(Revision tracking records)
━━━

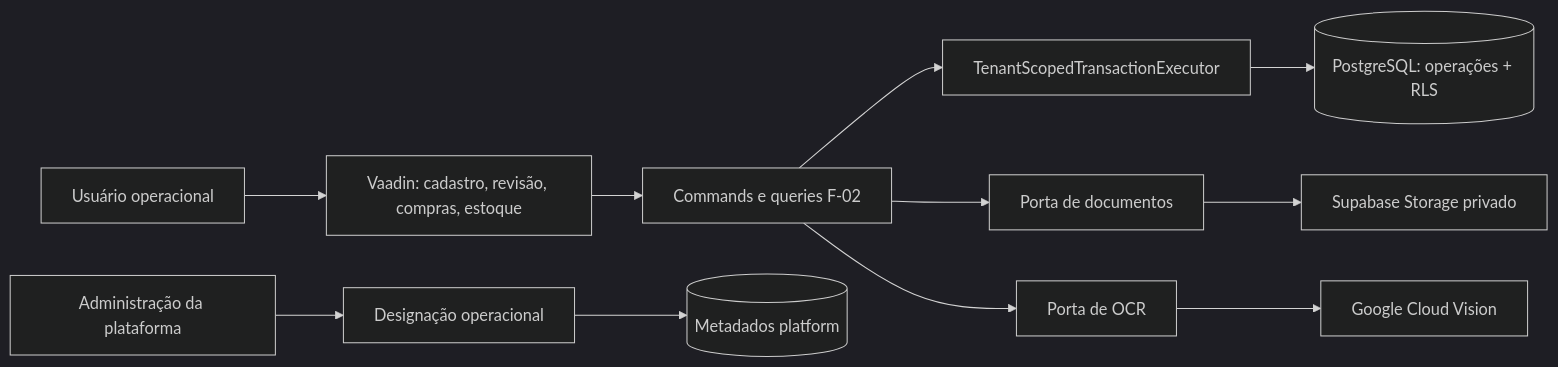
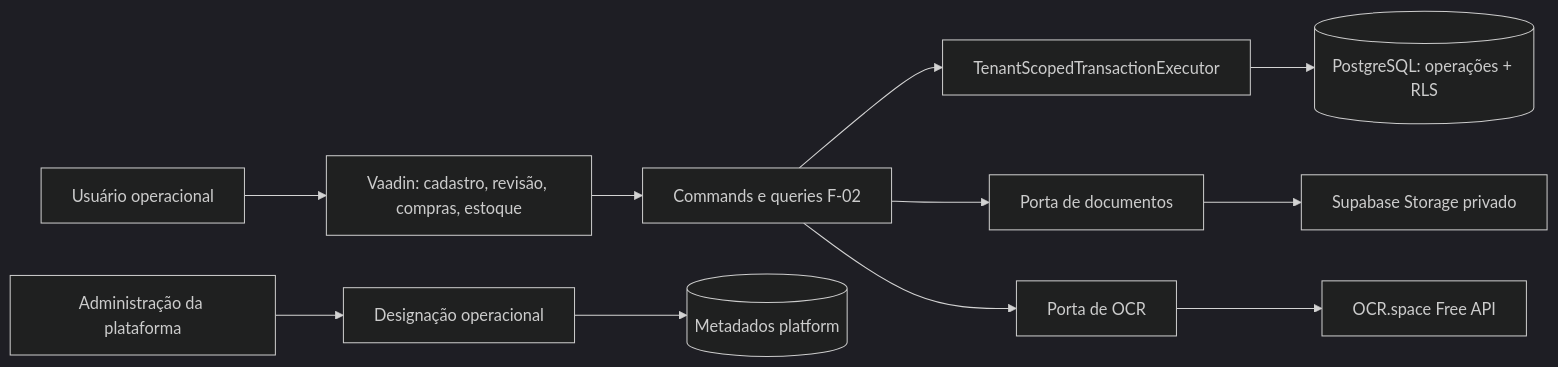
The second of 3 diagrams in .specs/features/f-02-base-purchases-stock/design.md (thiagoaataide/gestao-custo-e-producao), drawn with Mermaid (dark theme) before and after one commit. The commit also changed other lines of this file and 4 other files, not shown here.

Commit message:
docs(f02): select OCR.space for T12

````diff
--- a/.specs/features/f-02-base-purchases-stock/design.md
+++ b/.specs/features/f-02-base-purchases-stock/design.md
@@ -94,13 +94,13 @@
 ```mermaid
 flowchart LR
   U[Usuário operacional] --> V[Vaadin: cadastro, revisão, compras, estoque]
   V --> C[Commands e queries F-02]
   C --> T[TenantScopedTransactionExecutor]
   T --> P[(PostgreSQL: operações + RLS)]
   C --> S[Porta de documentos]
   S --> B[Supabase Storage privado]
   C --> O[Porta de OCR]
-  O --> G[Google Cloud Vision]
+  O --> G[OCR.space Free API]
   A[Administração da plataforma] --> M[Designação operacional]
   M --> PM[(Metadados platform)]
 ```
````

━━━

An exact copy is needed of the lines from the one containing "A[Administração da plataforma]" through the end of the records.

### Exercise answer
   A[Administração da plataforma] --> M[Designação operacional]
   M --> PM[(Metadados platform)]
 ```
````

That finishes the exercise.